    Abbott LK, Robson AD, Boer G (1984) The effect of phosphorus on the formation of hyphae in soil by the vesicular arbuscular mycorrhizal fungus, Glomus fasciculatum. New Phytol 97:437–446.  https://doi.org/10.1111/j.1469-8137.1984.tb03609.x CrossRefGoogle Scholar
  38. 38.
    Dick RP, Sandor JA, Eash NS (1994) Soil enzyme activities after 1500 years of terrace agriculture in the Colca Valley, Peru. Agric Ecosyst Environ 50:123–131.  https://doi.org/10.1016/0167-8809(94)90131-7 CrossRefGoogle Scholar
  39. 39.
    Maseko ST, Dakora FD (2013) Rhizosphere acid and alkaline phosphatase activity as a marker of P nutrition in nodulated Cyclopia and Aspalathus species in the Cape Fynbos of South Africa. South African J Bot 89:289–295.  https://doi.org/10.1016/J.SAJB.2013.06.023 CrossRefGoogle Scholar
  40. 40.
    Tarafdar JC, Claassen N (1988) Organic phosphorus compounds as a phosphorus source for higher plants through the activity of phosphatases produced by plant roots and microorganisms. Biol Fertil Soils 5:308–312.  https://doi.org/10.1007/BF00262137 CrossRefGoogle Scholar
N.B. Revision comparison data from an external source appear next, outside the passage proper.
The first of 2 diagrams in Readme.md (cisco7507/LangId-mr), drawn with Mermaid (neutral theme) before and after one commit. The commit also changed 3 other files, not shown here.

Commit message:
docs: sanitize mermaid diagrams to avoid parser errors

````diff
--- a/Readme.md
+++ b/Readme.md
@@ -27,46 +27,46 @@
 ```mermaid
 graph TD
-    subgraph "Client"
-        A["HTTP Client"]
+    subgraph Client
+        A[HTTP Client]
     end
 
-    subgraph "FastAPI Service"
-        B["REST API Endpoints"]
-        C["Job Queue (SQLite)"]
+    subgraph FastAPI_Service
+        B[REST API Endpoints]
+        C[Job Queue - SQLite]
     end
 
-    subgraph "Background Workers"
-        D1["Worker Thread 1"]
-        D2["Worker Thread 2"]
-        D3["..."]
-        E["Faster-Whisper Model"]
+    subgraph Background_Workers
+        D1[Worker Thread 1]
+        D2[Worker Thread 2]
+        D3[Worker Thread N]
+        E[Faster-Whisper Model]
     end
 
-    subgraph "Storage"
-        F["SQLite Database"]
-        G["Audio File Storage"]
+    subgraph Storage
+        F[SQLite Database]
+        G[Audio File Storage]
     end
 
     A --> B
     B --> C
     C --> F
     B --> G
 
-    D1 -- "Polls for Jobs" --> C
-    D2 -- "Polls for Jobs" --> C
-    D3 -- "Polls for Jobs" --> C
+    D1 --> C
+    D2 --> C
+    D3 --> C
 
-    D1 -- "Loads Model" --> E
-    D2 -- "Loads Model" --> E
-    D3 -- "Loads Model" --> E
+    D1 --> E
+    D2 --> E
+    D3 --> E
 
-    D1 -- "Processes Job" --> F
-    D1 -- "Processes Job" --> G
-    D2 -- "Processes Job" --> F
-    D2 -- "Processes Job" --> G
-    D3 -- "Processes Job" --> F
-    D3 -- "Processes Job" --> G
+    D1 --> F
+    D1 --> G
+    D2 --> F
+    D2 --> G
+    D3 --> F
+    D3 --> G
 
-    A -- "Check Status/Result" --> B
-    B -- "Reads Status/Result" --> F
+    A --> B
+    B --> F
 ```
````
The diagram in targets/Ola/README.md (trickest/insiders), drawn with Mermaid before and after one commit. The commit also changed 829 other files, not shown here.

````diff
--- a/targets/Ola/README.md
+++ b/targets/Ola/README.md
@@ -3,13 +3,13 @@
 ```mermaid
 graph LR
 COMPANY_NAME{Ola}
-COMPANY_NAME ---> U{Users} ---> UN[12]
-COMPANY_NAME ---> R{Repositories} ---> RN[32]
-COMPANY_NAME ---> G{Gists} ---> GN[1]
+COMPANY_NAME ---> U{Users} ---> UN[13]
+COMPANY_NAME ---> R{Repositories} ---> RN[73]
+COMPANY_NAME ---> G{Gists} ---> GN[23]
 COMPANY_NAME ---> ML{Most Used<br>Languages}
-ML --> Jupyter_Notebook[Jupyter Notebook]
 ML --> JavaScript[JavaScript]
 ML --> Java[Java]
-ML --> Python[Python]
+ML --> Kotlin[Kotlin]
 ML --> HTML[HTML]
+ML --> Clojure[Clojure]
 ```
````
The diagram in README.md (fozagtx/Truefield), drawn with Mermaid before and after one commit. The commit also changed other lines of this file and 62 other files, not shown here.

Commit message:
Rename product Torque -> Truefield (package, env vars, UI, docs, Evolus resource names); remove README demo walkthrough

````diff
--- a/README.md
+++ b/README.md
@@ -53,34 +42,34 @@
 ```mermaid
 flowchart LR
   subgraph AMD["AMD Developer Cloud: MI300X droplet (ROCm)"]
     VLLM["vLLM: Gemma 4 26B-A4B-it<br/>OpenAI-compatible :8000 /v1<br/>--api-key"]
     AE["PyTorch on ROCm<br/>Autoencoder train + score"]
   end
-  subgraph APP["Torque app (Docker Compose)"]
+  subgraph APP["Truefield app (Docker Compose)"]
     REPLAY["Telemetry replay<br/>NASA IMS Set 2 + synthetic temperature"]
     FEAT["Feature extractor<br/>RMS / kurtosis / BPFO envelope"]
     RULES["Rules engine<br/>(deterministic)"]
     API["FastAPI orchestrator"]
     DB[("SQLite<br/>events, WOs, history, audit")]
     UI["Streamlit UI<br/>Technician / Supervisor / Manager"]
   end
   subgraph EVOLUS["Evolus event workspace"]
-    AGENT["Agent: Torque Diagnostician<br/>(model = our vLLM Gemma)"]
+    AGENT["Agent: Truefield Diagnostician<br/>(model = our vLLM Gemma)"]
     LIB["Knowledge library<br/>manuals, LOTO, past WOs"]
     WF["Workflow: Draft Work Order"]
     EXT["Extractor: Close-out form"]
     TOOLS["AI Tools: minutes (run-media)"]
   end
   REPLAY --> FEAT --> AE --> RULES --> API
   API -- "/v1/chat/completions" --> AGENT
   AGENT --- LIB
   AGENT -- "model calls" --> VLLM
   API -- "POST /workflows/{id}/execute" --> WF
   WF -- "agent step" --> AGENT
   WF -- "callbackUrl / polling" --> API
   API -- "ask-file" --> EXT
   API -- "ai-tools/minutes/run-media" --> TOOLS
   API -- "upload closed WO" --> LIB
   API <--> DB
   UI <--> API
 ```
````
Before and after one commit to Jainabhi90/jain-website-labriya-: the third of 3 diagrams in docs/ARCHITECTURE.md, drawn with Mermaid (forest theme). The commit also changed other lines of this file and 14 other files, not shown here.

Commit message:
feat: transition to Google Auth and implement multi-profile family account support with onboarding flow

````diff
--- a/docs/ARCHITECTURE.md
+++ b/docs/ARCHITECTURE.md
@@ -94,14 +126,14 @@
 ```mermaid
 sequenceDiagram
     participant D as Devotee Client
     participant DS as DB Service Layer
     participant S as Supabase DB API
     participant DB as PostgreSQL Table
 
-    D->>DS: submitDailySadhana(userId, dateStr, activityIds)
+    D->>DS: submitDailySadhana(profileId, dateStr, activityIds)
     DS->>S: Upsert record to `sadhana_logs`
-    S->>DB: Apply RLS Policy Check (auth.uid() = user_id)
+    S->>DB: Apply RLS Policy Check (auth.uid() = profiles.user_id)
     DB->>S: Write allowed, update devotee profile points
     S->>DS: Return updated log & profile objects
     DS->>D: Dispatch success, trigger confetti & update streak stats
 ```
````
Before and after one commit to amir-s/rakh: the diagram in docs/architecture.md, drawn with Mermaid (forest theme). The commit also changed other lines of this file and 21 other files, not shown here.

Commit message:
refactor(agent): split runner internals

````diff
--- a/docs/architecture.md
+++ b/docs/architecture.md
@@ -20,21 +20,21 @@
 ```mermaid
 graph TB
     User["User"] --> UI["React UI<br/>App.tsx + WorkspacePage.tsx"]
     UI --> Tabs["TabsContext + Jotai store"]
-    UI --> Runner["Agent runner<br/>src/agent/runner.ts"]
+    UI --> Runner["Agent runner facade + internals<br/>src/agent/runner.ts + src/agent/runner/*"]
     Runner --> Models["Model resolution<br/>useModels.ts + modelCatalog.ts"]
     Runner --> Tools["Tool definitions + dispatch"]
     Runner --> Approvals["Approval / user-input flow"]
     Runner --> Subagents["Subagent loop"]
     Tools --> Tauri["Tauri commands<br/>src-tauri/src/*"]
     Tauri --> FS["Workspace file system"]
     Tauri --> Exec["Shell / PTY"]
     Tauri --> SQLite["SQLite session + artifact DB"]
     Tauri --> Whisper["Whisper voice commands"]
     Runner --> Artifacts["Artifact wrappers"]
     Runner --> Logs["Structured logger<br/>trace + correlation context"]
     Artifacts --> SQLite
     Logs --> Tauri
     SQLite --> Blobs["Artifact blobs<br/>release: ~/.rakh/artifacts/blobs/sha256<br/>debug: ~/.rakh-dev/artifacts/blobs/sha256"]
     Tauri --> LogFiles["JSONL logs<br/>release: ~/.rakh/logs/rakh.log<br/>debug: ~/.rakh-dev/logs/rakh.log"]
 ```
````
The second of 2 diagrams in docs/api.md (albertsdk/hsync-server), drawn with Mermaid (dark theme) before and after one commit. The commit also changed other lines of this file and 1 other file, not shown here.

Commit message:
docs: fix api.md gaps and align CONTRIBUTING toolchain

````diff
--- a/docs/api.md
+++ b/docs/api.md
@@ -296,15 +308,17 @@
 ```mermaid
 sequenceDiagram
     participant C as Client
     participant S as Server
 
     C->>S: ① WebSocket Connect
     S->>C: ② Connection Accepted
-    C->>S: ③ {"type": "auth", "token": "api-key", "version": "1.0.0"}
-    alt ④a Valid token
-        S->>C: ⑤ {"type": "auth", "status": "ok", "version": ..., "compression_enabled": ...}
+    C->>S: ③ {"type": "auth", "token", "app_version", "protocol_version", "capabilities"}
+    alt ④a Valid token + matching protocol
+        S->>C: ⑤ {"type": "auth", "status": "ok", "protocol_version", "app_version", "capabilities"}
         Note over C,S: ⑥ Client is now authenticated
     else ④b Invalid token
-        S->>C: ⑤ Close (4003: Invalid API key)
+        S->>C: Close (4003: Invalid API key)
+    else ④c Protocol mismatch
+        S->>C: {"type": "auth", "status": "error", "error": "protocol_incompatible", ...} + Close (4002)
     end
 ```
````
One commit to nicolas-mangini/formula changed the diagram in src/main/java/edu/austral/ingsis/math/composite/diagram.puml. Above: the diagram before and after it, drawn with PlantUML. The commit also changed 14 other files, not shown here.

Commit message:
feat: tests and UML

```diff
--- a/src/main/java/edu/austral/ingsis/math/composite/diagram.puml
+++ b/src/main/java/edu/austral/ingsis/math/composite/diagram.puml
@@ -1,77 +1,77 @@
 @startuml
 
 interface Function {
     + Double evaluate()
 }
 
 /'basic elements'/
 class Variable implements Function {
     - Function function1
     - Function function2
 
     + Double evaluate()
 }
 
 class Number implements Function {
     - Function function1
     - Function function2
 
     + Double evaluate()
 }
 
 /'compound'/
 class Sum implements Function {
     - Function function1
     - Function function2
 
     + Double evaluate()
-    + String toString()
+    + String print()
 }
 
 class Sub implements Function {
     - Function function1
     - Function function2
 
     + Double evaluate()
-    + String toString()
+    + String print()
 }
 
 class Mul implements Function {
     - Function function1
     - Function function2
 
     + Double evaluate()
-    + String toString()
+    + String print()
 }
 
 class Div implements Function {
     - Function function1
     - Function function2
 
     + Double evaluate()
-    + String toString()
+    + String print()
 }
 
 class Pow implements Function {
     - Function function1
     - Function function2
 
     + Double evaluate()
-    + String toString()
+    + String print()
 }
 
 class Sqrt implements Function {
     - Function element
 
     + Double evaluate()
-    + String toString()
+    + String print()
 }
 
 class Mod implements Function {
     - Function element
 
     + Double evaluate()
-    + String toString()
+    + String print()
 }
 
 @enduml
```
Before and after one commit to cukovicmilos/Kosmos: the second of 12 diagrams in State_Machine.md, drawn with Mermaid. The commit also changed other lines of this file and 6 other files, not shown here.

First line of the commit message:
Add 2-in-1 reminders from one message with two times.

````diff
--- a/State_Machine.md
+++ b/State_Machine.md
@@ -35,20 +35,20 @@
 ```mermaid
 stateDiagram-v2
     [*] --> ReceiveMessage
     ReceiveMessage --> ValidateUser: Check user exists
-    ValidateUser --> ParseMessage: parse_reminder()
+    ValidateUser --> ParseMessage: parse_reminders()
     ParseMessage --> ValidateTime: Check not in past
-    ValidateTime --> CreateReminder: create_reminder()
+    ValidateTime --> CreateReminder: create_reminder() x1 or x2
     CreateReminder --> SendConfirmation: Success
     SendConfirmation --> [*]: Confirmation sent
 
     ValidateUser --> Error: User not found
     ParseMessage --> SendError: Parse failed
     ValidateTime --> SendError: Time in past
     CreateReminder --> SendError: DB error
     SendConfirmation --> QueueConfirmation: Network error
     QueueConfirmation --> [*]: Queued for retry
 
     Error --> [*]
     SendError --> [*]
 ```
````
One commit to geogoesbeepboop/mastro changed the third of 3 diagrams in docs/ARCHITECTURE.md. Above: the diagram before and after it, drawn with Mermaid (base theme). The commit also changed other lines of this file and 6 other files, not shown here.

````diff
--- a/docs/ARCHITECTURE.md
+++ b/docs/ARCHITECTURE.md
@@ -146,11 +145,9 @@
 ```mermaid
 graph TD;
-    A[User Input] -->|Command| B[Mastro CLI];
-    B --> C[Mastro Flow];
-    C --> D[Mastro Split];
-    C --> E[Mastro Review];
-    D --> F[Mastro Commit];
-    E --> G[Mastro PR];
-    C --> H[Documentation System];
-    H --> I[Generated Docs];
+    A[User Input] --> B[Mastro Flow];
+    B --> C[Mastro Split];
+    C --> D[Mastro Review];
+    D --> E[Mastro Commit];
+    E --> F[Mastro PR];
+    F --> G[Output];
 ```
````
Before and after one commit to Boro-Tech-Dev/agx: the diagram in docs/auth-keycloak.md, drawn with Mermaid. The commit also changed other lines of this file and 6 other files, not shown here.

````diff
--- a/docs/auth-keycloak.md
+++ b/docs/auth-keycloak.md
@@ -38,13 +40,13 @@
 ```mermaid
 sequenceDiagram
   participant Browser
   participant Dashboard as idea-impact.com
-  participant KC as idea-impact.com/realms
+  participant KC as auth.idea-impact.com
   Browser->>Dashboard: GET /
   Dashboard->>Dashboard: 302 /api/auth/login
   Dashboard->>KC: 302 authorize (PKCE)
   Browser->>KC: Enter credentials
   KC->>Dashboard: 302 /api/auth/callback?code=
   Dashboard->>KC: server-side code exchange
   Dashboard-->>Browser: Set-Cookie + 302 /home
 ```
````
Copyright information

© Springer Science+Business Media, LLC, part of Springer Nature 2019

Authors and Affiliations

  1. 1.Departamento de Biodiversidad y Biología Experimental, Facultad de Ciencias Exactas y Naturales, Universidad de Buenos AiresInstituto de Biodiversidad y Biología Experimental y Aplicada (IBBEA) UBA-CONICETBuenos AiresArgentina
  2. 2.Departamento de Biodiversidad y Biología Experimental, Facultad de Ciencias Exactas y Naturales, Universidad de Buenos AiresInstituto de Micología y Botánica (INMIBO) UBA-CONICETBuenos AiresArgentina
  3. 3.Instituto de Investigaciones en Biodiversidad y Medioambiente (INIBIOMA), CONICET-UNCoSan Carlos de BarilocheArgentina

Personalised recommendations